● Problem to work on
Gather all lines in the entries below that include the word "String".

[Records drawn from a dataset]
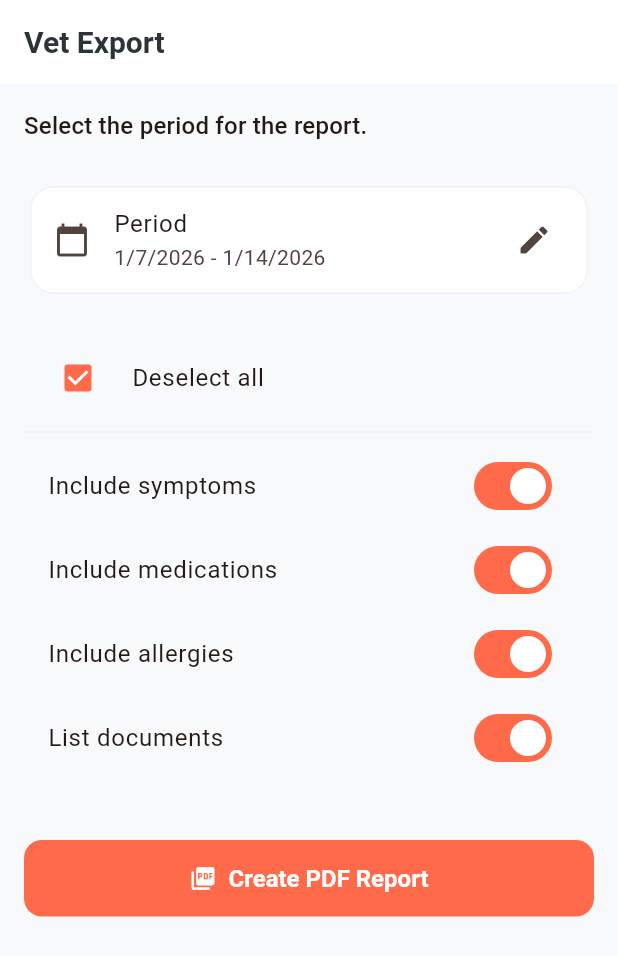
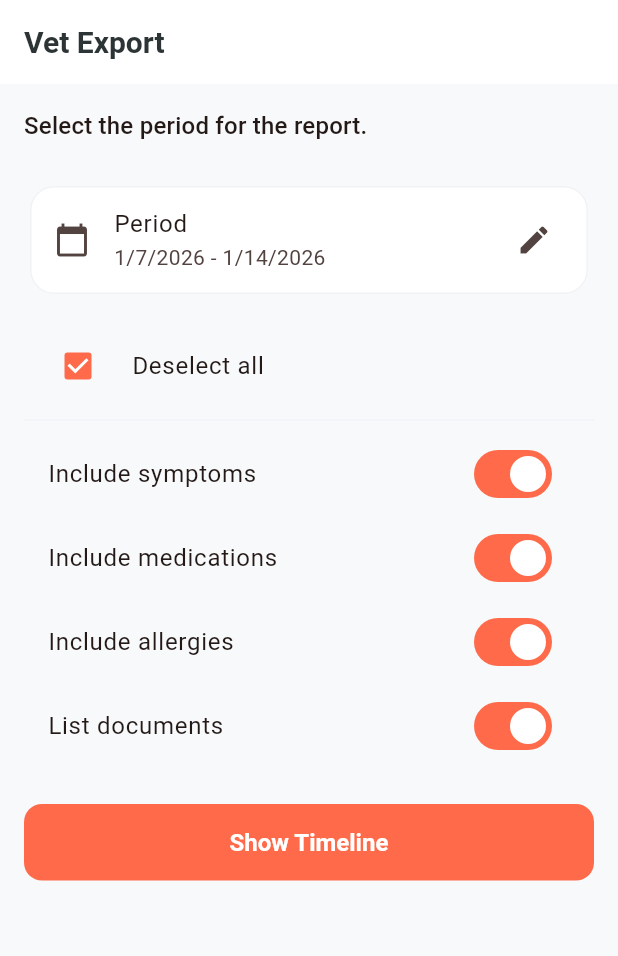
Before and after one commit to sk4ndal-commits/tammo, a Flutter app: the ExportScreen screen opened by its route, on a phone screen of 412 x 824 dp. Shown: the top 956 px of the screen. Run offline on Flutter 3.47's test engine with Material 3 defaults, Android fonts, the phone set to English and light mode, and no system bars; our stand-ins replace drift, file_picker, flutter_local_notifications, flutter_riverpod, go_router, image_picker and 4 more; accounts and stored records are empty; generated files the repository leaves out were written again.

Commit message:
Add `ReportPreviewWidget` for generating previews of reports, refactor export logic to include fetching preview data, and enhance localization with helper methods for translating enums across the app.

```diff
--- /dev/null
+++ b/lib/features/export/domain/report_data.dart
@@ -0,0 +1,32 @@
+import '../../pet/domain/pet.dart';
+import '../../event/domain/event.dart';
+import '../../medication/domain/medication.dart';
+import '../../document/domain/document.dart';
+
+class ReportData {
+  final Pet pet;
+  final DateTime startDate;
+  final DateTime endDate;
+  final List<Event> events;
+  final List<MedicationSchedule> medSchedules;
+  final Map<int, List<MedicationCheckIn>> medicationCheckIns;
+  final List<Document> documents;
+  final bool includeSymptoms;
+  final bool includeMedications;
+  final bool includeAllergies;
+  final bool includeDocuments;
+
+  ReportData({
+    required this.pet,
+    required this.startDate,
+    required this.endDate,
+    required this.events,
+    required this.medSchedules,
+    required this.medicationCheckIns,
+    required this.documents,
+    required this.includeSymptoms,
+    required this.includeMedications,
+    required this.includeAllergies,
+    required this.includeDocuments,
+  });
+}
--- a/lib/l10n/app_de.arb
+++ b/lib/l10n/app_de.arb
@@ -164,7 +164,7 @@
   "deselectAll": "Auswahl aufheben",
   "switchPet": "Tier wechseln",
   "addAnotherPet": "Weiteres Tier hinzufügen",
-  "managePets": "Tiere verwalten",
+  "managePets": "Meine Tiere",
   "activePetNow": "Jetzt aktiv: {name}",
   "@activePetNow": {
     "placeholders": {
--- a/lib/l10n/app_en.arb
+++ b/lib/l10n/app_en.arb
@@ -196,7 +196,7 @@
   "deselectAll": "Deselect all",
   "switchPet": "Switch pet",
   "addAnotherPet": "Add another pet",
-  "managePets": "Manage pets",
+  "managePets": "My Pets",
   "activePetNow": "Now active: {name}",
   "@activePetNow": {
     "placeholders": {
--- a/lib/l10n/app_localizations.dart
+++ b/lib/l10n/app_localizations.dart
@@ -941,7 +941,7 @@ abstract class AppLocalizations {
   /// No description provided for @managePets.
   ///
   /// In en, this message translates to:
-  /// **'Manage pets'**
+  /// **'My Pets'**
   String get managePets;
 
   /// No description provided for @activePetNow.
--- a/lib/l10n/app_localizations_de.dart
+++ b/lib/l10n/app_localizations_de.dart
@@ -448,7 +448,7 @@ class AppLocalizationsDe extends AppLocalizations {
   String get addAnotherPet => 'Weiteres Tier hinzufügen';
 
   @override
-  String get managePets => 'Tiere verwalten';
+  String get managePets => 'Meine Tiere';
 
   @override
   String activePetNow(String name) {
--- a/lib/l10n/app_localizations_en.dart
+++ b/lib/l10n/app_localizations_en.dart
@@ -448,7 +448,7 @@ class AppLocalizationsEn extends AppLocalizations {
   String get addAnotherPet => 'Add another pet';
 
   @override
-  String get managePets => 'Manage pets';
+  String get managePets => 'My Pets';
 
   @override
   String activePetNow(String name) {
--- a/lib/ui/screens/export_screen.dart
+++ b/lib/ui/screens/export_screen.dart
@@ -8,6 +8,8 @@ import 'package:path_provider/path_provider.dart';
 import '../../l10n/app_localizations.dart';
 import '../../features/pet/application/pet_controller.dart';
 import '../../features/export/application/export_service.dart';
+import '../../features/export/domain/report_data.dart';
+import '../widgets/report_preview_widget.dart';
 
 class ExportScreen extends ConsumerStatefulWidget {
   const ExportScreen({super.key});
@@ -24,7 +26,9 @@ class _ExportScreenState extends ConsumerState<ExportScreen> {
   bool _includeAllergies = true;
   bool _includeDocuments = true;
   bool _selectAll = true;
-  bool _isGenerating = false;
+  bool _isLoading = false;
+  bool _isGeneratingPdf = false;
+  ReportData? _previewData;
 
   void _toggleSelectAll(bool? value) {
     if (value == null) return;
@@ -34,12 +38,14 @@ class _ExportScreenState extends ConsumerState<ExportScreen> {
       _includeMedications = value;
       _includeAllergies = value;
       _includeDocuments = value;
+      _previewData = null;
     });
   }
 
   void _updateSelectAllState() {
     setState(() {
       _selectAll = _includeSymptoms && _includeMedications && _includeAllergies && _includeDocuments;
+      _previewData = null;
     });
   }
 
@@ -54,19 +60,19 @@ class _ExportScreenState extends ConsumerState<ExportScreen> {
       setState(() {
         _startDate = picked.start;
         _endDate = picked.end;
+        _previewData = null;
       });
     }
   }
 
-  Future<void> _generateReport() async {
+  Future<void> _fetchPreviewData() async {
     final pet = ref.read(petControllerProvider).value?.activePet;
     if (pet == null) return;
 
-    setState(() => _isGenerating = true);
+    setState(() => _isLoading = true);
 
-    final l10n = AppLocalizations.of(context)!;
     try {
-      final pdfBytes = await ref.read(exportServiceProvider).generatePdf(
+      final data = await ref.read(exportServiceProvider).fetchReportData(
             pet: pet,
             start: _startDate,
             end: _endDate,
@@ -74,18 +80,45 @@ class _ExportScreenState extends ConsumerState<ExportScreen> {
             includeMedications: _includeMedications,
             includeAllergies: _includeAllergies,
             includeDocuments: _includeDocuments,
+          );
+      setState(() {
+        _previewData = data;
+      });
+    } catch (e) {
+      if (mounted) {
+        ScaffoldMessenger.of(context).showSnackBar(
+          SnackBar(content: Text('Error: $e')),
+        );
+      }
+    } finally {
+      if (mounted) {
+        setState(() => _isLoading = false);
+      }
+    }
+  }
+
+  Future<void> _generatePdf() async {
+    if (_previewData == null) return;
+
+    setState(() => _isGeneratingPdf = true);
+
+    final l10n = AppLocalizations.of(context)!;
+    try {
+      final pdfBytes = await ref.read(exportServiceProvider).generatePdf(
+            data: _previewData!,
             l10n: l10n,
           );
 
       final directory = await getTemporaryDirectory();
-      final filePath = '${directory.path}/tammo_report_${pet.name}_${DateFormat('yyyyMMdd').format(DateTime.now())}.pdf';
+      final filePath =
+          '${directory.path}/tammo_report_${_previewData!.pet.name}_${DateFormat('yyyyMMdd').format(DateTime.now())}.pdf';
       final file = File(filePath);
       await file.writeAsBytes(pdfBytes);
 
       if (mounted) {
         await Share.shareXFiles(
           [XFile(filePath)],
-          subject: l10n.reportTitle(pet.name),
+          subject: l10n.reportTitle(_previewData!.pet.name),
         );
 
         if (!mounted) return;
@@ -108,7 +141,7 @@ class _ExportScreenState extends ConsumerState<ExportScreen> {
       }
     } finally {
       if (mounted) {
-        setState(() => _isGenerating = false);
+        setState(() => _isGeneratingPdf = false);
       }
     }
   }
@@ -136,12 +169,13 @@ class _ExportScreenState extends ConsumerState<ExportScreen> {
               child: ListTile(
                 leading: const Icon(Icons.calendar_today),
                 title: Text(l10n.period),
-                subtitle: Text('${DateFormat.yMd().format(_startDate)} - ${DateFormat.yMd().format(_endDate)}'),
+                subtitle: Text(
+                    '${DateFormat.yMd().format(_startDate)} - ${DateFormat.yMd().format(_endDate)}'),
                 trailing: const Icon(Icons.edit),
                 onTap: () => _selectDateRange(context),
               ),
             ),
-            const SizedBox(height: 24),
+            const SizedBox(height: 16),
             CheckboxListTile(
               title: Text(_selectAll ? l10n.deselectAll : l10n.selectAll),
               value: _selectAll,
@@ -181,17 +215,37 @@ class _ExportScreenState extends ConsumerState<ExportScreen> {
                 _updateSelectAllState();
               },
             ),
-            const SizedBox(height: 40),
+            const SizedBox(height: 24),
+            ElevatedButton(
+              onPressed: _isLoading ? null : _fetchPreviewData,
+              style: ElevatedButton.styleFrom(
+                padding: const EdgeInsets.symmetric(vertical: 16),
+              ),
+              child: _isLoading
+                  ? const SizedBox(
+                      width: 20, height: 20, child: CircularProgressIndicator(strokeWidth: 2))
+                  : Text(l10n.showTimeline), // Using an existing key "Show Timeline"
+            ),
+            if (_previewData != null) ...[
+              const SizedBox(height: 32),
+              const Divider(),
+              const SizedBox(height: 16),
+              ReportPreviewWidget(data: _previewData!),
+              const SizedBox(height: 32),
               ElevatedButton.icon(
-              onPressed: _isGenerating ? null : _generateReport,
-              icon: _isGenerating
-                  ? const SizedBox(width: 20, height: 20, child: CircularProgressIndicator(strokeWidth: 2))
+                onPressed: _isGeneratingPdf ? null : _generatePdf,
+                icon: _isGeneratingPdf
+                    ? const SizedBox(
+                        width: 20, height: 20, child: CircularProgressIndicator(strokeWidth: 2))
                     : const Icon(Icons.picture_as_pdf),
                 label: Text(l10n.generatePdf),
                 style: ElevatedButton.styleFrom(
+                  backgroundColor: theme.colorScheme.primaryContainer,
+                  foregroundColor: theme.colorScheme.onPrimaryContainer,
                   padding: const EdgeInsets.symmetric(vertical: 16),
                 ),
               ),
+            ],
           ],
         ),
       ),
```
Also changed, not shown: lib/features/export/application/export_service.dart (+71 -33 lines), lib/ui/screens/home_screen.dart (+7 -13 lines), lib/ui/screens/onboarding_screen.dart (+8 -8 lines), lib/ui/screens/pet_edit_screen.dart (+8 -8 lines), lib/ui/widgets/localization_helpers.dart (added, +86 -0 lines), lib/ui/widgets/report_preview_widget.dart (added, +157 -0 lines). Lines whose indentation alone changed are shown as unchanged.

● Answer for this exercise
   String get managePets;
   String get addAnotherPet => 'Weiteres Tier hinzufügen';
-  String get managePets => 'Tiere verwalten';
+  String get managePets => 'Meine Tiere';
   String activePetNow(String name) {
   String get addAnotherPet => 'Add another pet';
-  String get managePets => 'Manage pets';
+  String get managePets => 'My Pets';
   String activePetNow(String name) {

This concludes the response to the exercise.